Do you really need instanceof?

Using instanceof is a code smell. I think we may agree on that. Whenever I see a construction like that I’m sure that something went awry. Maybe someone just didn’t notice a problem when making a change? Maybe there was an idea, but it was so complex that it required so much effort or time that a developer made a decision not to do it? Maybe it was just laziness? Who knows. The fact remains that the code evolved into such state and we have to work with it.
Or maybe there is something that we can do about it? Something that will open our code for extensions?

Tuesday, October 11, 2016

Brace yourself for a new blog design

As you probably noticed I have slightly changed the design of my blog. I hope you like it and it’s more visually appealing than the previous one. I would be more than grateful for your comments regarding the change. Is it better? Worse? Or maybe something is missing?

I also added new subpages.
On the first one, you can find some information about me and contact details which may, some time, come in handy.
On the second one, there is a list of conferences and talks where I will have (or already had) pleasure to talk and share my ideas. You may find there also a links to slides and videos.

I hope that all changes are steps in the right direction.
I encourage you to write comments and share your ideas or suggestions. If there’s something that you would like to find here - simply leave a comment. It may help me refine the blog even more.
Don’t hesitate, write your opinion and help me improve.

Friday, October 7, 2016

Pair Programming for the rescue!

Those of you who’ve already read some of my articles have probably noticed that I’m sort of a developer that is extremely passionate about code that is clean. The reason behind this fanaticism is not my fascination with pure beauty because I’ve never treated code as art as such. I’m so much focused on writing clean code and maintaining code readability because ... I’m a really lazy person.
I just think that code that is easy to understand makes my (and not only my) work easier.
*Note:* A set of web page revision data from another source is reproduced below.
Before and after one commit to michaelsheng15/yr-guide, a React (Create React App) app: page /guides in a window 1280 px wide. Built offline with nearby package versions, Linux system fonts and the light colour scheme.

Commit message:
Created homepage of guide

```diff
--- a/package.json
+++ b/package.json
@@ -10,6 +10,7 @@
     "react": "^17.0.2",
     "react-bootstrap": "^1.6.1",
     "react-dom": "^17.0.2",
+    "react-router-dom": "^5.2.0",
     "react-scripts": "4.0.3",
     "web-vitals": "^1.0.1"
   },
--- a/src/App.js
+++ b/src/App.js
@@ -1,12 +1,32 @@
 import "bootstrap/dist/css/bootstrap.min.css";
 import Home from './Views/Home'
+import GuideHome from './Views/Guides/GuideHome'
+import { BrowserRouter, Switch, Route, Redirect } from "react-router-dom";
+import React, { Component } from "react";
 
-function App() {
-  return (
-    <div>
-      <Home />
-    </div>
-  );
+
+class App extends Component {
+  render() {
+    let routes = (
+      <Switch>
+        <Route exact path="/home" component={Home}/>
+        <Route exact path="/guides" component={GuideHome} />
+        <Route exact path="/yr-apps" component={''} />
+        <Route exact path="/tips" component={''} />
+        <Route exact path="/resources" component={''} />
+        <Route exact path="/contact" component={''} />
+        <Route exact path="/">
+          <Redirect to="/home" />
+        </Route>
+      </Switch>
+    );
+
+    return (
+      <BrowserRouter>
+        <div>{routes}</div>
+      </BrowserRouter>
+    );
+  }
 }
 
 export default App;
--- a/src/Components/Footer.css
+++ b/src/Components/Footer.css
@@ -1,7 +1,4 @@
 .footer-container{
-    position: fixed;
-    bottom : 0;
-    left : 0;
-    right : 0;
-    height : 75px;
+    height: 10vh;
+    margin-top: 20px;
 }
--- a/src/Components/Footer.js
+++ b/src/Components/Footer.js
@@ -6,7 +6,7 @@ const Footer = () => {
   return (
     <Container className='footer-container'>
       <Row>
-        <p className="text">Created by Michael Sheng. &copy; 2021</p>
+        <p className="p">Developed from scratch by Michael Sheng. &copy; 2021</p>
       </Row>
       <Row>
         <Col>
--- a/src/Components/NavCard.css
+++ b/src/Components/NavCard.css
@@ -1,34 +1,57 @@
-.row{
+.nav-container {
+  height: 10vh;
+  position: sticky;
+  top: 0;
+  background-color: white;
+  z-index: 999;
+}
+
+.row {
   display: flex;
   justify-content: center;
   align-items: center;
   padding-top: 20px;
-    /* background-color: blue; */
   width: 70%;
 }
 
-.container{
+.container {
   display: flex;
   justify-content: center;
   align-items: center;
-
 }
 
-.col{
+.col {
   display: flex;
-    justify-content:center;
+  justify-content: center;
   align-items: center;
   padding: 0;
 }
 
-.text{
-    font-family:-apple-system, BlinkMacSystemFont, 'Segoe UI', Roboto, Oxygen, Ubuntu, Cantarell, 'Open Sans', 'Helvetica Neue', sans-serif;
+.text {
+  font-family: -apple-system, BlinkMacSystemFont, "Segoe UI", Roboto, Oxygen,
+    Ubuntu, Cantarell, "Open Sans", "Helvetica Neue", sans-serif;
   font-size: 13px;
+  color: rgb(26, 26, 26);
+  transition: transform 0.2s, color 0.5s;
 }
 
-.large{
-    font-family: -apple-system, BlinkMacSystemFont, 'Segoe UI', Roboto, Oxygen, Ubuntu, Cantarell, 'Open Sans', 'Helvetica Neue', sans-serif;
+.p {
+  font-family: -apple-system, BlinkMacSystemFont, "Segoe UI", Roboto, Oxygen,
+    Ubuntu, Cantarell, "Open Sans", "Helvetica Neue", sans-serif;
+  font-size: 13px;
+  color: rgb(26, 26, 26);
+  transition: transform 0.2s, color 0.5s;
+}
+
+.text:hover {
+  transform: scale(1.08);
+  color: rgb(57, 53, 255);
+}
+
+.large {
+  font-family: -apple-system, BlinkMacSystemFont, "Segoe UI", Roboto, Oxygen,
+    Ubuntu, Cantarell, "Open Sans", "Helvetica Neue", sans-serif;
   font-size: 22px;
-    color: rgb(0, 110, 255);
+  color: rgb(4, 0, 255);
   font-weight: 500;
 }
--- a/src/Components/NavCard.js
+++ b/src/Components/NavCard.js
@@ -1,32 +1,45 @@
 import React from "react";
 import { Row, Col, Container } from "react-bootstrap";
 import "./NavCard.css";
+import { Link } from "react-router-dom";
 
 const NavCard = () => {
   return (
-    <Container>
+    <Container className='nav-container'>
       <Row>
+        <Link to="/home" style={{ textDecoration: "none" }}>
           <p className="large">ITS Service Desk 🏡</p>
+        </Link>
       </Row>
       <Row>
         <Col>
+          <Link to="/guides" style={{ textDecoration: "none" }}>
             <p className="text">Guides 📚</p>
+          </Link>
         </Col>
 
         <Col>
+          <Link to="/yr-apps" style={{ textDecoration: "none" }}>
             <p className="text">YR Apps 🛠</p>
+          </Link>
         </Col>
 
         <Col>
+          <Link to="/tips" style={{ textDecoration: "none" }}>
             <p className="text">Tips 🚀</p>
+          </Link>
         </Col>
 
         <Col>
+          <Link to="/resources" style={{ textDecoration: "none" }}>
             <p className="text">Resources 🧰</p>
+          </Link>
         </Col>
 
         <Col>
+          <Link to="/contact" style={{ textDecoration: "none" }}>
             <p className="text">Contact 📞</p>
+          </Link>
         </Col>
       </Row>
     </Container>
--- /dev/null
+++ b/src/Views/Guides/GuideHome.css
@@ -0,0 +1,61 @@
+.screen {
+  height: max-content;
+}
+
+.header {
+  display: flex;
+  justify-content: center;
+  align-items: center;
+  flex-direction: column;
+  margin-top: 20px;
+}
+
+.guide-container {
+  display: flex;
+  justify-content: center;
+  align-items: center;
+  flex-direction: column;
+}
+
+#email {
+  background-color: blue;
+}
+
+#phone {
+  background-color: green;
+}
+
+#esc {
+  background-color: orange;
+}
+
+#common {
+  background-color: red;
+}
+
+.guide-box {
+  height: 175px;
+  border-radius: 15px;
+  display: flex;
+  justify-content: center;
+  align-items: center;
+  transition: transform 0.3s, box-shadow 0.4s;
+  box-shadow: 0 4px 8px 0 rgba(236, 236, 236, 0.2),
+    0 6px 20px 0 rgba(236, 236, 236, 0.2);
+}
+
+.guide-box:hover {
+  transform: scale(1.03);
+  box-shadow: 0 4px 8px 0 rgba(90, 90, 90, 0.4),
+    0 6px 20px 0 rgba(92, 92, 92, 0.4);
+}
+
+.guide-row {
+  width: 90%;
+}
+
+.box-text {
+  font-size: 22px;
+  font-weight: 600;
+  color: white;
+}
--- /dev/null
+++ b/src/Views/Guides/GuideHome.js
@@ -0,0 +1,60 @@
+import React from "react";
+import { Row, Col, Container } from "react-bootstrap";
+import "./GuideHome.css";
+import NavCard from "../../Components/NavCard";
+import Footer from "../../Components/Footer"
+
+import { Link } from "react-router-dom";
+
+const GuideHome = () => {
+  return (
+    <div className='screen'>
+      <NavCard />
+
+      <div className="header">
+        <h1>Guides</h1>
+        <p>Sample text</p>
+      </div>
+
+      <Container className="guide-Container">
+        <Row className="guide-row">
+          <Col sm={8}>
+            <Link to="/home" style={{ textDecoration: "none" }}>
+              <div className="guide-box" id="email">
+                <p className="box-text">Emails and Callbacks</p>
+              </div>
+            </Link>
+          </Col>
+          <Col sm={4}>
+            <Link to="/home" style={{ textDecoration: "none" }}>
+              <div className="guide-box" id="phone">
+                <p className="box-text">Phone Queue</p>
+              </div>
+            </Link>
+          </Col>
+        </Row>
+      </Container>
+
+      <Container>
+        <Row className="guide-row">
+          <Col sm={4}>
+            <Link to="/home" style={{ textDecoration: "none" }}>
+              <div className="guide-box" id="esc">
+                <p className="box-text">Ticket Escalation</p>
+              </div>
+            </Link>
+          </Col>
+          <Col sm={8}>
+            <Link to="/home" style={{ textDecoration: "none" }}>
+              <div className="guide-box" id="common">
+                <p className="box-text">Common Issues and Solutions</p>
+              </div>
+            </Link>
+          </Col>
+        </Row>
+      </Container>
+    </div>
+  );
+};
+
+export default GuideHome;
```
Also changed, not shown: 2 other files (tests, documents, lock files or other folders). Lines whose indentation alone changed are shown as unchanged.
I don’t have to spend tremendous amount of time going over the code and seeking answers to my questions.

Monday, September 26, 2016

Want to talk?

It’s been awhile since my last article. I want to assure you that writing is still on top of my list of priorities. Recently I was just overwhelmed by lots of activities that are extremely important for me. All of them required some effort and preparation but I think that I’m almost ready to come back to writing. So expect more really soon!

Friday, July 15, 2016

Many parameters and lost information

The less code, the better? The fewer objects, the better? Is it true? As usual, it depends.

There are cases when by adding something more we are adding unnecessary complexity. It happens when we are creating interfaces or other abstractions just because “we may need this additional flexibility in future”. It happens when we forget about YAGNI principle and we are writing code that may make our life easier in case of new requirements that… may never come.

Wednesday, July 6, 2016

Implementation, behavior and the amount of the code...

Implementation, behavior and the amount of the code... Today is the right time for another code-related question that I’d like to ask.
Take a look at these methods:



To make everything clear, we can easily assume that each invocation is done in a different place and after different activities have been completed.
There is nothing exciting in this code and probably you saw something similar in your code bases many times. Nothing complicated. We are just changing the state of the object.

So, now’s the time for the question: what’s wrong with this code?

Friday, June 17, 2016

Conjunctions we... hate

Recently I’ve written about implementation-related names and I’ve presented a few examples where the method name was incorrect because of its strong relation with the body.
At one moment, we had the following code:
boolean isComplexOrUnreadableWithTests() { 
    return (complex || unreadable) && tests.exist(); 

Just to remind you of the context: it was supposed to find out whether we may or may not do the refactoring:
if (code.isComplexOrUnreadableWithTests()) {

Recently I’ve told you that the name is wrong because of its direct relation to the implementation. However, this is not the only problem. The use of conjunctions in the method’s name is a sign that we could not find a right name and we just list all known things that we’ve done. It does not matter whether this list is implementation- or logic-related.